### Task item
Using the records below, give again exactly the lines from the line that contains "Before and after one commit to xdrenn/vue-sneakers, a" through the line that contains "Also changed, not shown: public/search.svg", both ends included, and only those.

### Items listed in a dataset

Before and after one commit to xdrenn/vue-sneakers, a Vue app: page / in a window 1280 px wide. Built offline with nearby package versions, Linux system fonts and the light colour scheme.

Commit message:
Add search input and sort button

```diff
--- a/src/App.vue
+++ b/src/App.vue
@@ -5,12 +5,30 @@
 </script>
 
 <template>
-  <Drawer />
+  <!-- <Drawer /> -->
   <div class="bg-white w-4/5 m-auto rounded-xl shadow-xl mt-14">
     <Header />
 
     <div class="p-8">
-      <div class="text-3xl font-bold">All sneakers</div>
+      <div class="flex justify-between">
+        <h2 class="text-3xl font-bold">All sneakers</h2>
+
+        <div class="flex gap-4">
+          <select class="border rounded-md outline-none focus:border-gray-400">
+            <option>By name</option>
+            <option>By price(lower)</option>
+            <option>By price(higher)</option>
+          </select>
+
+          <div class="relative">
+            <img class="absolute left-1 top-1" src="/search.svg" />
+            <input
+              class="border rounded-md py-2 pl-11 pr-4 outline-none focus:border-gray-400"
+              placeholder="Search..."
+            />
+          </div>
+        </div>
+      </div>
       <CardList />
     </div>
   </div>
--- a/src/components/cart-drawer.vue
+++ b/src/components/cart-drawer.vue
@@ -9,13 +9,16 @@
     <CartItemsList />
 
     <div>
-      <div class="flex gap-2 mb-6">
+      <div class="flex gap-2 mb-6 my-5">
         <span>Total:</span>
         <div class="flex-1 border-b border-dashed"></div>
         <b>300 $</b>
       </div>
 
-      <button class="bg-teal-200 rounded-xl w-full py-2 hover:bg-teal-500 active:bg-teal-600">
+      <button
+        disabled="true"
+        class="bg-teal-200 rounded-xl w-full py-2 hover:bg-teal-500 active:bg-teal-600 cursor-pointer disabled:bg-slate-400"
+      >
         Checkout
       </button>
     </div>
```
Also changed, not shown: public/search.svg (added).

--

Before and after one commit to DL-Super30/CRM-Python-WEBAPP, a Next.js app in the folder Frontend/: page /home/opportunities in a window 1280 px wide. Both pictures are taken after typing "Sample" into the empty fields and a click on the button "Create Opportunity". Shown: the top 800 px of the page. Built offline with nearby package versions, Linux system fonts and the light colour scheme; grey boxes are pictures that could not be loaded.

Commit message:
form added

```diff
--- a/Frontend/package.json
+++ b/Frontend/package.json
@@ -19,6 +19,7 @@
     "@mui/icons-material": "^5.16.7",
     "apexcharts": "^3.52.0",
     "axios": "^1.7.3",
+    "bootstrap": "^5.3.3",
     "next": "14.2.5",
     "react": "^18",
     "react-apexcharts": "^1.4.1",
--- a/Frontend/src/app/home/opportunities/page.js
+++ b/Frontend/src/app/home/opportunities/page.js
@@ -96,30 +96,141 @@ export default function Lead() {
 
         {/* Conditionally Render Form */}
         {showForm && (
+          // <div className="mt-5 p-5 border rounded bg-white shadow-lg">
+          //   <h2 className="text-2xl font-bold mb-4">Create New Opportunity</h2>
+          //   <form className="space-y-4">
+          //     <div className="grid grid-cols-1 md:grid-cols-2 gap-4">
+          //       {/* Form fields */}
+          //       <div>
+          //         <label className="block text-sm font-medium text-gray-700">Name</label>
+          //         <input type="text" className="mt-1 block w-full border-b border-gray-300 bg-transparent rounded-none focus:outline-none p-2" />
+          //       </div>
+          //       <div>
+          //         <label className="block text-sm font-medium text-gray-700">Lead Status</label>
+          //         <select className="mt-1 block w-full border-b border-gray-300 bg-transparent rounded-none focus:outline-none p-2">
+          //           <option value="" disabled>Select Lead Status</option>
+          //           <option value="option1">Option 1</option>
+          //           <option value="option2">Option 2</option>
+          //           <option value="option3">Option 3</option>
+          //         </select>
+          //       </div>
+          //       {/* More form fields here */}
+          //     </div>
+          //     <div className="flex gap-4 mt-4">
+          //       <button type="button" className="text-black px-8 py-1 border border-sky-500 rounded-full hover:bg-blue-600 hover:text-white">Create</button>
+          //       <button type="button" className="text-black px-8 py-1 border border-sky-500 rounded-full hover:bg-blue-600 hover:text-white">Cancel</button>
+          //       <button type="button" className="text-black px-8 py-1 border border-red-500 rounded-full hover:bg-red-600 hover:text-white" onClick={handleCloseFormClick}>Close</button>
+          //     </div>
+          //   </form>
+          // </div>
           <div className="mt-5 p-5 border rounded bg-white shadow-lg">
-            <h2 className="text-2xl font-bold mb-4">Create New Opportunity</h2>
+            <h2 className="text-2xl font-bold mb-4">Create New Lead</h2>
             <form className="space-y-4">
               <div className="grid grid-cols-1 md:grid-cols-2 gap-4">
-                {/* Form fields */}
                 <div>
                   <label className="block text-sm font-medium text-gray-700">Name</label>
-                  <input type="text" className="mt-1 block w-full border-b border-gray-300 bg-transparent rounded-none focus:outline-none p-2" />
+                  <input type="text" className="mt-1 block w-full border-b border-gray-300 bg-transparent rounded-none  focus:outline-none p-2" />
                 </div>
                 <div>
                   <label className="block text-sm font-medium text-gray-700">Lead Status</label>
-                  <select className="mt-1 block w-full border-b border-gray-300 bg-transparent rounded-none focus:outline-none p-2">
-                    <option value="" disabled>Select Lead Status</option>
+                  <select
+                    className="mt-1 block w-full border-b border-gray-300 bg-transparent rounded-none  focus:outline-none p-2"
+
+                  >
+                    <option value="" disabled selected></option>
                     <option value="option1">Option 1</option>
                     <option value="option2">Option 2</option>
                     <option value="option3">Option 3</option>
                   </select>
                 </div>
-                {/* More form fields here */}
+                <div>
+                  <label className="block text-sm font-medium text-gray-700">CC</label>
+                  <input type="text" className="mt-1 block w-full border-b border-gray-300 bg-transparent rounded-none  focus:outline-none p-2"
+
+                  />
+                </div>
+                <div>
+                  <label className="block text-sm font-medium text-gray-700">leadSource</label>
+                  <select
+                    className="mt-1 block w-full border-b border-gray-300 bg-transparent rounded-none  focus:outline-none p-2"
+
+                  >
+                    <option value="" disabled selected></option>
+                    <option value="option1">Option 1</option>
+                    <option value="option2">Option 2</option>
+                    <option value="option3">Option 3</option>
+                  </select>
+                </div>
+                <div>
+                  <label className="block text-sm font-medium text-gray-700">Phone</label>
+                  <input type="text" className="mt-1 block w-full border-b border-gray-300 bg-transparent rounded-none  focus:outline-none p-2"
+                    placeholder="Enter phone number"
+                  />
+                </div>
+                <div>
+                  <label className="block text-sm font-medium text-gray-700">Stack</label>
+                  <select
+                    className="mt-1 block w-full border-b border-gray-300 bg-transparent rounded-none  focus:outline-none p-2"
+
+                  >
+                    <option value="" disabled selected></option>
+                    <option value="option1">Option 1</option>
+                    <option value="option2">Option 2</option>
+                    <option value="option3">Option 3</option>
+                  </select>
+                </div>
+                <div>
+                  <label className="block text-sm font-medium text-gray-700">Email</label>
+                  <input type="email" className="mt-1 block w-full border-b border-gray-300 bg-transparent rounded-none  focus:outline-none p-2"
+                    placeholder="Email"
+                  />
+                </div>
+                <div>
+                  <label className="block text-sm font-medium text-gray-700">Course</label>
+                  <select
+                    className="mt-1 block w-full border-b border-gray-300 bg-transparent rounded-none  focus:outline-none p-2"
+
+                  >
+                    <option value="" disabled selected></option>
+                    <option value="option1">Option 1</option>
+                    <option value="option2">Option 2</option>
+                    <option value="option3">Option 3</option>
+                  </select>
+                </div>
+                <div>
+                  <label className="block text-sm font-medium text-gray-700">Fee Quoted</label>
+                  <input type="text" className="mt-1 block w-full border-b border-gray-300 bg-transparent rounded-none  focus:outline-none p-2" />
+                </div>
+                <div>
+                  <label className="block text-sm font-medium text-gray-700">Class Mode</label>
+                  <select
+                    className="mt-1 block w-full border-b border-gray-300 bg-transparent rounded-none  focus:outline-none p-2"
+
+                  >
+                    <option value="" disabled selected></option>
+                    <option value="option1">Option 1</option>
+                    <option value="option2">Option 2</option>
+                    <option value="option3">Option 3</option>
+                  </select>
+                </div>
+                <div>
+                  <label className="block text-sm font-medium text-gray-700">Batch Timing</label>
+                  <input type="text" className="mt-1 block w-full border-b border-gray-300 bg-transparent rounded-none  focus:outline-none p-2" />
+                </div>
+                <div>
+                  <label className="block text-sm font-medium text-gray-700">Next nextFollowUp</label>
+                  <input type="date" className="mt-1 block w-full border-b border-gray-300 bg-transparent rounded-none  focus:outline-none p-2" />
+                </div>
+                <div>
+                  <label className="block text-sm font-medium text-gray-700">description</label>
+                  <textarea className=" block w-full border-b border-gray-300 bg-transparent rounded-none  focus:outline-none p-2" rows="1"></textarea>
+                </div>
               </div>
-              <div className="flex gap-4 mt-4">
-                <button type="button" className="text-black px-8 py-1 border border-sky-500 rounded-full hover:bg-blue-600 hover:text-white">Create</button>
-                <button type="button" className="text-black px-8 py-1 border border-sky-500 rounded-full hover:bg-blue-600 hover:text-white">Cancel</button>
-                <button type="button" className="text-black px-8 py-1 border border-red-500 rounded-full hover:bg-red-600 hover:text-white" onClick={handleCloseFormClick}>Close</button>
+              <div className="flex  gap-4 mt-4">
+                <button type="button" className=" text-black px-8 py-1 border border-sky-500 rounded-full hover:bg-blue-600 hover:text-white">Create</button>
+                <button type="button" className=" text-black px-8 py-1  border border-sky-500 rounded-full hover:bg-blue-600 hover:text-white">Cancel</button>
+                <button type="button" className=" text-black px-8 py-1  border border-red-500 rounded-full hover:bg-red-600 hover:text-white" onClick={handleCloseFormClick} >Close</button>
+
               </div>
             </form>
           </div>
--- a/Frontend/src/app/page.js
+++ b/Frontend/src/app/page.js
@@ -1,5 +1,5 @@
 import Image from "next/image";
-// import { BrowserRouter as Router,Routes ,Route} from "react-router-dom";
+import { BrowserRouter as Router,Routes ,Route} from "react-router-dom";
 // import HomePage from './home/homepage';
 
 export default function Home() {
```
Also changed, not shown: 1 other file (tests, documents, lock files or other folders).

### Solution to this task
Before and after one commit to xdrenn/vue-sneakers, a Vue app: page / in a window 1280 px wide. Built offline with nearby package versions, Linux system fonts and the light colour scheme.

Commit message:
Add search input and sort button

```diff
--- a/src/App.vue
+++ b/src/App.vue
@@ -5,12 +5,30 @@
 </script>
 
 <template>
-  <Drawer />
+  <!-- <Drawer /> -->
   <div class="bg-white w-4/5 m-auto rounded-xl shadow-xl mt-14">
     <Header />
 
     <div class="p-8">
-      <div class="text-3xl font-bold">All sneakers</div>
+      <div class="flex justify-between">
+        <h2 class="text-3xl font-bold">All sneakers</h2>
+
+        <div class="flex gap-4">
+          <select class="border rounded-md outline-none focus:border-gray-400">
+            <option>By name</option>
+            <option>By price(lower)</option>
+            <option>By price(higher)</option>
+          </select>
+
+          <div class="relative">
+            <img class="absolute left-1 top-1" src="/search.svg" />
+            <input
+              class="border rounded-md py-2 pl-11 pr-4 outline-none focus:border-gray-400"
+              placeholder="Search..."
+            />
+          </div>
+        </div>
+      </div>
       <CardList />
     </div>
   </div>
--- a/src/components/cart-drawer.vue
+++ b/src/components/cart-drawer.vue
@@ -9,13 +9,16 @@
     <CartItemsList />
 
     <div>
-      <div class="flex gap-2 mb-6">
+      <div class="flex gap-2 mb-6 my-5">
         <span>Total:</span>
         <div class="flex-1 border-b border-dashed"></div>
         <b>300 $</b>
       </div>
 
-      <button class="bg-teal-200 rounded-xl w-full py-2 hover:bg-teal-500 active:bg-teal-600">
+      <button
+        disabled="true"
+        class="bg-teal-200 rounded-xl w-full py-2 hover:bg-teal-500 active:bg-teal-600 cursor-pointer disabled:bg-slate-400"
+      >
         Checkout
       </button>
     </div>
```
Also changed, not shown: public/search.svg (added).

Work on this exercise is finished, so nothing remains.